**What the task asks**: List each line of the data that holds the word "participant".

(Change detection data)
▽
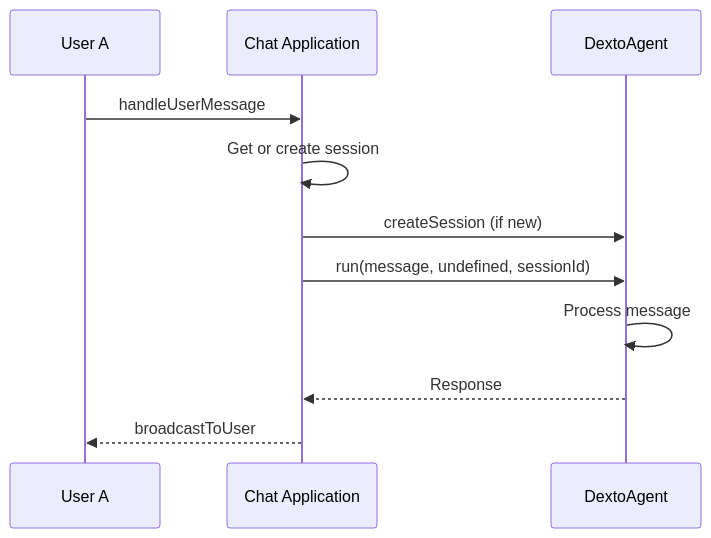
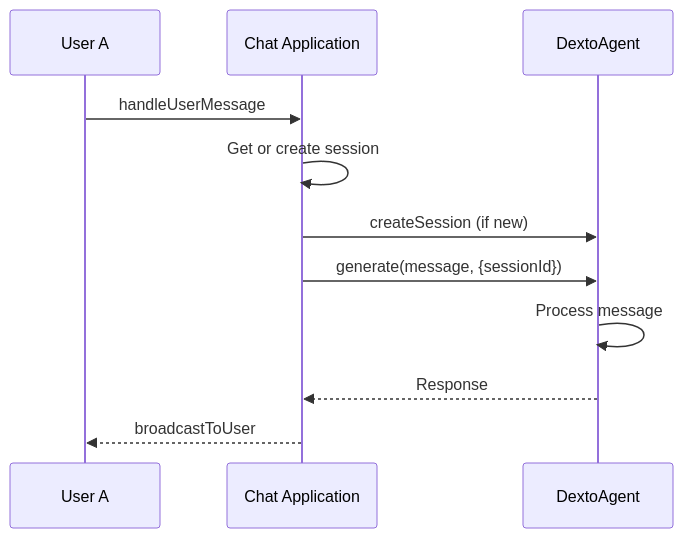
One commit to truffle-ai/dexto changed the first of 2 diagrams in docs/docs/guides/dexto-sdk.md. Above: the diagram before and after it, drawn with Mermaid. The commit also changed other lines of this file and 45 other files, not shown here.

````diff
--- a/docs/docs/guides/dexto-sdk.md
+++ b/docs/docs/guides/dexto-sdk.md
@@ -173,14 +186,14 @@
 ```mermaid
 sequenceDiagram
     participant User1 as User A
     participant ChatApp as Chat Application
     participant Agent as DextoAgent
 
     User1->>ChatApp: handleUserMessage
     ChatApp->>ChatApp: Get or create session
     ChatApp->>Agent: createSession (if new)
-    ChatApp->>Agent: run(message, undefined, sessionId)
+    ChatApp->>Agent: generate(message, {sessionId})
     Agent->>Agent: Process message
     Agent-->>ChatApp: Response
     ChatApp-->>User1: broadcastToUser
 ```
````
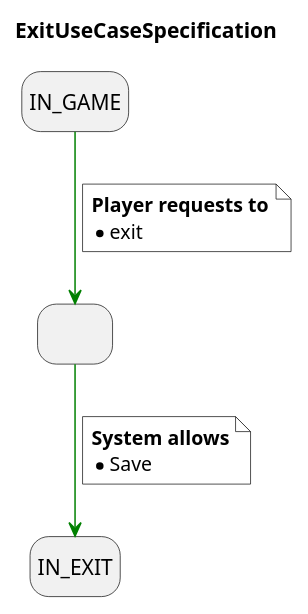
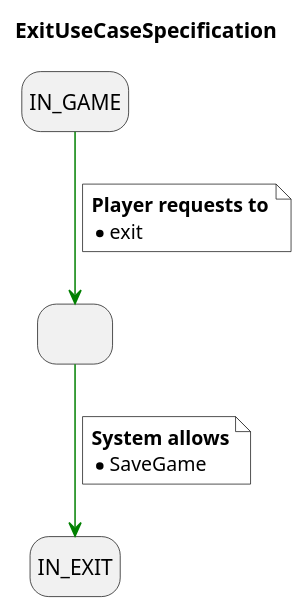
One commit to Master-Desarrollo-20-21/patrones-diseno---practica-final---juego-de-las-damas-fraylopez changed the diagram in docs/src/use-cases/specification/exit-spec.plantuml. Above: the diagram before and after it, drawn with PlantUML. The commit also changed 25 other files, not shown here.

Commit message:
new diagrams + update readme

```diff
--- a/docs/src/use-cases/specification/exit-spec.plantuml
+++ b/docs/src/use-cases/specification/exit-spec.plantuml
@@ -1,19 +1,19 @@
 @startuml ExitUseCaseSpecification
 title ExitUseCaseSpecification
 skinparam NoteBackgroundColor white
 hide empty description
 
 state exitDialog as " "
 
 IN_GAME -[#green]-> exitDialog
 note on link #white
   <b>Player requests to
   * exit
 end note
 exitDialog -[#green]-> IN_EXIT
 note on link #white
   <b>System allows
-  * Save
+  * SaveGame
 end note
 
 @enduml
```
△
**Task output**:
     participant User1 as User A
     participant ChatApp as Chat Application
     participant Agent as DextoAgent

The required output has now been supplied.